points on the bottom when its maximized.
So Google's effort to make the browser look pretty, they have impeded its
Linux users know Google is not alone in this. GTK3 started client side decoration. This was done in the name of "reclaiming" pixels used by the title bar in window managers. But for users this means each window may behave differently. It also disables any features a window manager exposes through the title bar. Fluxbox for example, allows for adjusting transparency, reducing the window to just a title bar, and sending it to different workspaces. A number of years ago, Martin Gräßlin detailed why client side decoration is bad for KDE.

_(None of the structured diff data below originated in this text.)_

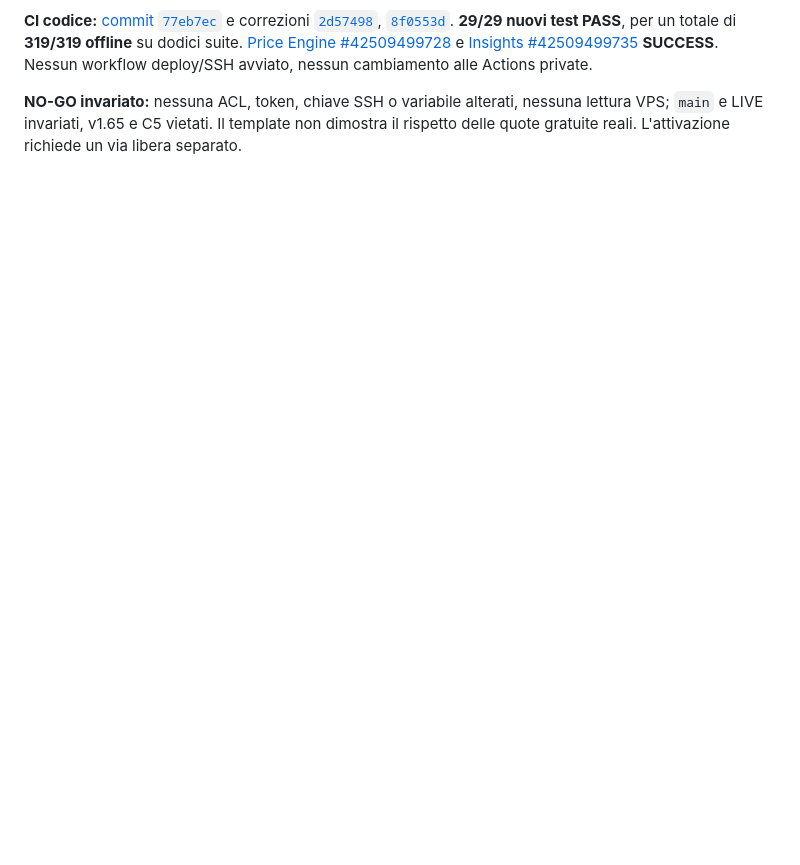
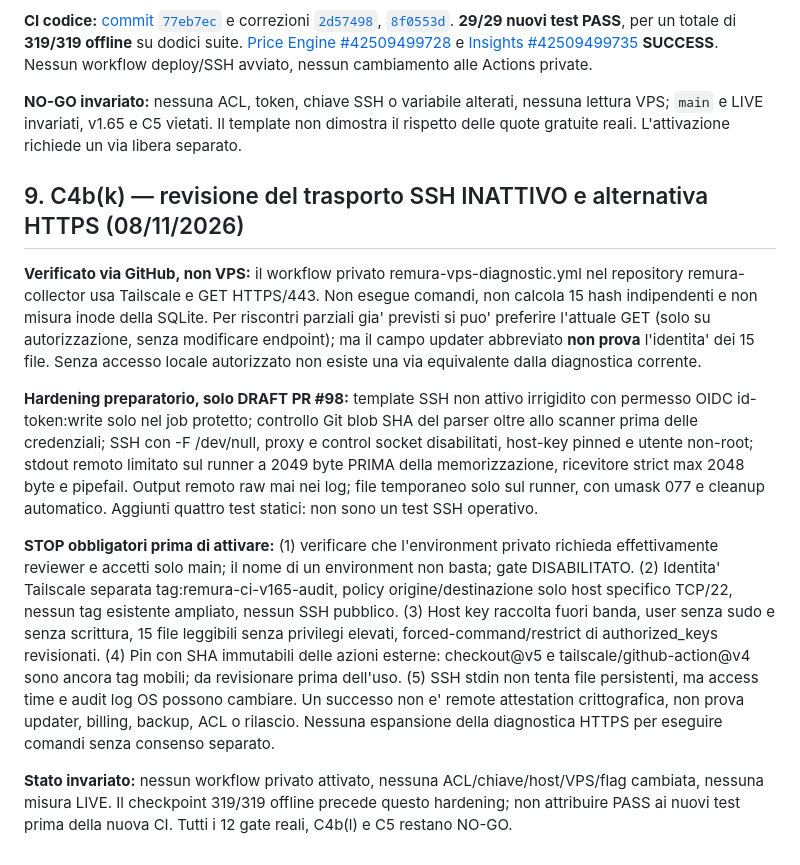
Before and after one commit to mirkoworz/remura, a Markdown page: OPERATIONAL-V165-READONLY-GATE.md, the part around the change. Drawn GitHub-style; blank space fills up the shorter version.

Commit message:
docs(v165): record SSH review and minimal HTTPS alternative without LIVE access

```diff
--- a/OPERATIONAL-V165-READONLY-GATE.md
+++ b/OPERATIONAL-V165-READONLY-GATE.md
@@ -126,3 +126,14 @@ La futura Action, **se autorizzata**, sarebbe manual-only (`workflow_dispatch`),
 **CI codice:** [commit `77eb7ec`](https://github.com/mirkoworz/remura/commit/77eb7ec4dfd98176c8146651489a382126647048) e correzioni [`2d57498`](https://github.com/mirkoworz/remura/commit/2d57498e0b90c703cf3d1d7a51267d939677d345), [`8f0553d`](https://github.com/mirkoworz/remura/commit/8f0553dc7ae80ffd7829996470e30314a6f2985c). **29/29 nuovi test PASS**, per un totale di **319/319 offline** su dodici suite. [Price Engine #42509499728](https://github.com/mirkoworz/remura/actions/runs/42509499728) e [Insights #42509499735](https://github.com/mirkoworz/remura/actions/runs/42509499735) **SUCCESS**. Nessun workflow deploy/SSH avviato, nessun cambiamento alle Actions private.
 
 **NO-GO invariato:** nessuna ACL, token, chiave SSH o variabile alterati, nessuna lettura VPS; `main` e LIVE invariati, v1.65 e C5 vietati. Il template non dimostra il rispetto delle quote gratuite reali. L'attivazione richiede un via libera separato.
+
+
+## 9. C4b(k) — revisione del trasporto SSH INATTIVO e alternativa HTTPS (08/11/2026)
+
+**Verificato via GitHub, non VPS:** il workflow privato remura-vps-diagnostic.yml nel repository remura-collector usa Tailscale e GET HTTPS/443. Non esegue comandi, non calcola 15 hash indipendenti e non misura inode della SQLite. Per riscontri parziali gia' previsti si puo' preferire l'attuale GET (solo su autorizzazione, senza modificare endpoint); ma il campo updater abbreviato **non prova** l'identita' dei 15 file. Senza accesso locale autorizzato non esiste una via equivalente dalla diagnostica corrente.
+
+**Hardening preparatorio, solo DRAFT PR #98:** template SSH non attivo irrigidito con permesso OIDC id-token:write solo nel job protetto; controllo Git blob SHA del parser oltre allo scanner prima delle credenziali; SSH con -F /dev/null, proxy e control socket disabilitati, host-key pinned e utente non-root; stdout remoto limitato sul runner a 2049 byte PRIMA della memorizzazione, ricevitore strict max 2048 byte e pipefail. Output remoto raw mai nei log; file temporaneo solo sul runner, con umask 077 e cleanup automatico. Aggiunti quattro test statici: non sono un test SSH operativo.
+
+**STOP obbligatori prima di attivare:** (1) verificare che l'environment privato richieda effettivamente reviewer e accetti solo main; il nome di un environment non basta; gate DISABILITATO. (2) Identita' Tailscale separata tag:remura-ci-v165-audit, policy origine/destinazione solo host specifico TCP/22, nessun tag esistente ampliato, nessun SSH pubblico. (3) Host key raccolta fuori banda, user senza sudo e senza scrittura, 15 file leggibili senza privilegi elevati, forced-command/restrict di authorized_keys revisionati. (4) Pin con SHA immutabili delle azioni esterne: checkout@v5 e tailscale/github-action@v4 sono ancora tag mobili; da revisionare prima dell'uso. (5) SSH stdin non tenta file persistenti, ma access time e audit log OS possono cambiare. Un successo non e' remote attestation crittografica, non prova updater, billing, backup, ACL o rilascio. Nessuna espansione della diagnostica HTTPS per eseguire comandi senza consenso separato.
+
+**Stato invariato:** nessun workflow privato attivato, nessuna ACL/chiave/host/VPS/flag cambiata, nessuna misura LIVE. Il checkpoint 319/319 offline precede questo hardening; non attribuire PASS ai nuovi test prima della nuova CI. Tutti i 12 gate reali, C4b(l) e C5 restano NO-GO.
```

If you use keyboard shortcuts to interact with your web browser or desktop, you will find many Google sites use keyboard bindings by default. This breaks these normal keyboard shortcuts for the browser or desktop, which is an exceptionally bad user experience. As a developer, it is easy to think about how a user interacts with your application/website, and nothing else. Developers of web, desktop, tablet, and phone applications should remember theirs will be just one of many applications the user interacts with.
The User is the most important part of UI and UX
Recently, the iOS 11 calculator put fancy animations before working correctly. A $700 iPhone from 2017 cannot process input as fast as a Sharp EL-8 from 1971. For the iOS calculator to work correctly (until the patch is released), you have to pause and wait between button presses, and are given no indication that your input is incorrect if you do not.
Track pads with physical buttons and marked scroll areas are now a thing of the past. Product designers decided a featureless trackpad was more aesthetically pleasing, and users of it are left simply hoping the computer will interpret their finger movements and positions as "left click", "right click", and "scroll".
It is bad enough when products are designed to look pretty first, and be easy
to use second.
But a perhaps a worse sin is products that are designed to demo well, above
Gestures are the flag ship
UI feature for this usability failure.
No one possibly thought that a scroll wheel or pressing
TAB was too
difficult, and that instead it would be easier to make some arcane finger
movements on a trackpad in order to interact with windows.
Pretending you are Harry Potter when interacting with your computer certainly
looks cool if you are on a stage.
Not so cool when you are actually trying to use your computer.